Your instructions: Exactly how many lines in this data contain the word "docs"? Only the number should be given.

Data listing:
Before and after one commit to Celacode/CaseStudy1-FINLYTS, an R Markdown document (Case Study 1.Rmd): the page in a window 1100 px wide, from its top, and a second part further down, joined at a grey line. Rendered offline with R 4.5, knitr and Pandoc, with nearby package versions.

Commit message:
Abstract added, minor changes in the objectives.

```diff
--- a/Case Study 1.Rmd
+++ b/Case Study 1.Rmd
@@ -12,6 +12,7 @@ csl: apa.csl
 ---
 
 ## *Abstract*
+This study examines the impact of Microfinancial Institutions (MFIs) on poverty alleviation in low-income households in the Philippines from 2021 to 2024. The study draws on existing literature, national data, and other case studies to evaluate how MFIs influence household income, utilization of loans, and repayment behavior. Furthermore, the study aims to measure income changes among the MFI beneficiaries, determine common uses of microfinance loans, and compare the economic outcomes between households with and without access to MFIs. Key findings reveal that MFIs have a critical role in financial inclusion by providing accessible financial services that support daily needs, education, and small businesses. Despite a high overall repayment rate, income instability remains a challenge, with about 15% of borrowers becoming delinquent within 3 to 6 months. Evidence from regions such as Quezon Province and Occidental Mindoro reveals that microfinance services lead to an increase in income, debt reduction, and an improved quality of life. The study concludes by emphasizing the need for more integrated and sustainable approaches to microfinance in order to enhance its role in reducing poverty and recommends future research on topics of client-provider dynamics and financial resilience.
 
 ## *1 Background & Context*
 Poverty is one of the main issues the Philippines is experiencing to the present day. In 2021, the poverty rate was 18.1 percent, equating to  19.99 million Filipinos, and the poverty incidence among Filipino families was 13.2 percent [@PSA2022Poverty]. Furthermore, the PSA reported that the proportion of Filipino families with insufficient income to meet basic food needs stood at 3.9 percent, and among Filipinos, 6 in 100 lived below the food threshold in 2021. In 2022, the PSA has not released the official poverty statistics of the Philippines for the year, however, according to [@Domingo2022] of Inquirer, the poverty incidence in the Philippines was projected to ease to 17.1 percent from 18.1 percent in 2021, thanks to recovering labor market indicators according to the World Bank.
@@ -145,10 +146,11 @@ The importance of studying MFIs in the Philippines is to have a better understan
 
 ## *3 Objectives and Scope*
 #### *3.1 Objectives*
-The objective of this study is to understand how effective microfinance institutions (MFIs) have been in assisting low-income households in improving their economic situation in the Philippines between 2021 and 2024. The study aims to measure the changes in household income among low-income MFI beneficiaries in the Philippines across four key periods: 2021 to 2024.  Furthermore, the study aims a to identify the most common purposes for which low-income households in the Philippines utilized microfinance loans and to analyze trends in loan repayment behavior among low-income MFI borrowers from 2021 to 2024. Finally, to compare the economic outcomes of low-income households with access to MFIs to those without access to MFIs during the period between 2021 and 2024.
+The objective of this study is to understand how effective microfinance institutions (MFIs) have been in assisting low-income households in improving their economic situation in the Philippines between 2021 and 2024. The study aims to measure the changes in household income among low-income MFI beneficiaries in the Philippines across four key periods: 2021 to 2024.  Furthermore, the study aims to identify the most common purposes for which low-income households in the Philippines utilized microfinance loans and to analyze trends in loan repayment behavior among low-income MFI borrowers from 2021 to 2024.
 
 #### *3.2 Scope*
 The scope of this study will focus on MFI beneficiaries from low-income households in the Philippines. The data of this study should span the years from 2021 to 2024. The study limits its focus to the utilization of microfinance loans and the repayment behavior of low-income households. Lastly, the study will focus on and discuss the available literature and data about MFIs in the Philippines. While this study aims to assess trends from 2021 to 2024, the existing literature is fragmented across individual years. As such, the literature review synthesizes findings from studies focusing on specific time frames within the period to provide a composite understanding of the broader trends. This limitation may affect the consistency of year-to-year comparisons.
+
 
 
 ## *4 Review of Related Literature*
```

--

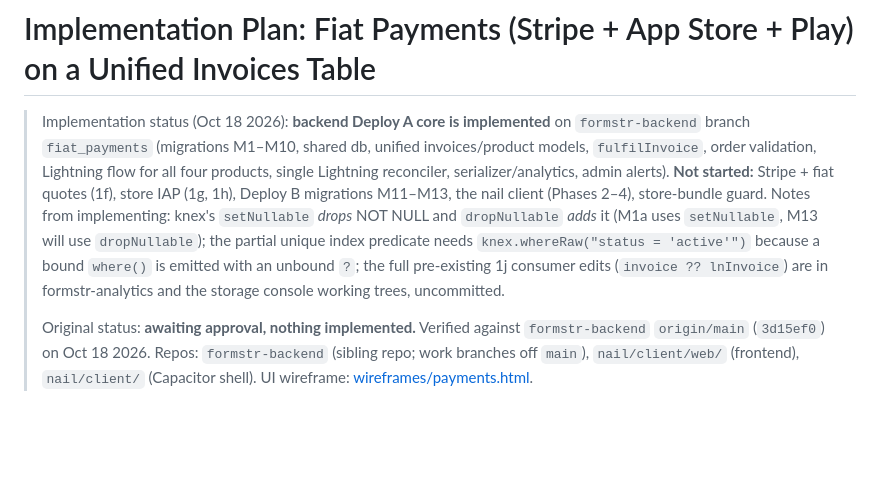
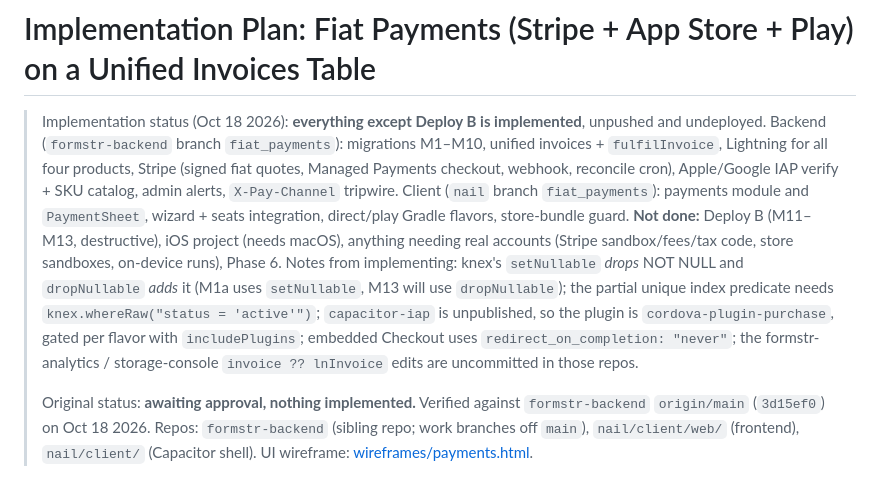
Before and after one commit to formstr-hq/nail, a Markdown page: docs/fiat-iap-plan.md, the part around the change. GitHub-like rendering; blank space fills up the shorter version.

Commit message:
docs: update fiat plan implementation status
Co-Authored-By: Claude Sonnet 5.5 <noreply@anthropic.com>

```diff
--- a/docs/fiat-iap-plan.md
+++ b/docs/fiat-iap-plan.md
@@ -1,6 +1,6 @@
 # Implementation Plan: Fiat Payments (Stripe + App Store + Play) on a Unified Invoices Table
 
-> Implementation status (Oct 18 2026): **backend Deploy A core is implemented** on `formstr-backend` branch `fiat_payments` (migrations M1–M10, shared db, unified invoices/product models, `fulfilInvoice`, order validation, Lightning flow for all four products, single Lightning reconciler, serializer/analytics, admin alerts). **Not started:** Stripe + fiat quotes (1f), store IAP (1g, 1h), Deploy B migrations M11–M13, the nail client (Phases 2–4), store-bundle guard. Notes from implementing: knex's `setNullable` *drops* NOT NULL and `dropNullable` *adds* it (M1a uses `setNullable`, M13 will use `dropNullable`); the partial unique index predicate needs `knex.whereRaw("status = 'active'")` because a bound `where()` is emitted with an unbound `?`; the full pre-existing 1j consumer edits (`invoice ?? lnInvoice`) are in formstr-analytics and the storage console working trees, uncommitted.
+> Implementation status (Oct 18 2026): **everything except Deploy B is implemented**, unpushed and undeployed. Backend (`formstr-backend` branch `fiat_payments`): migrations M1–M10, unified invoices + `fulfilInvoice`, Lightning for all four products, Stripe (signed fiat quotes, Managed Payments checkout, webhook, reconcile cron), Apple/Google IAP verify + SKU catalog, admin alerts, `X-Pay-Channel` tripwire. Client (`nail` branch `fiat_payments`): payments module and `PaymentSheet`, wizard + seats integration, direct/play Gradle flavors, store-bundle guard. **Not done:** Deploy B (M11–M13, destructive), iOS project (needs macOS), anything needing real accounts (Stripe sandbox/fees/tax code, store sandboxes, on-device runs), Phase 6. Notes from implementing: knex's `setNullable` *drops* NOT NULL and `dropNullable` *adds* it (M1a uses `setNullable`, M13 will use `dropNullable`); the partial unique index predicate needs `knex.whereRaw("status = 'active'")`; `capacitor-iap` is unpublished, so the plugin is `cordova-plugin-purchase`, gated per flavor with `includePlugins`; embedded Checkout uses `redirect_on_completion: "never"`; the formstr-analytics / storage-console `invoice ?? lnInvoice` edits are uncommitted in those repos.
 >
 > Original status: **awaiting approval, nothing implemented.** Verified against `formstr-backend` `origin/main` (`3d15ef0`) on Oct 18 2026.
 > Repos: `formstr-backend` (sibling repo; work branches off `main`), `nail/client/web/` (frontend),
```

Response below: 4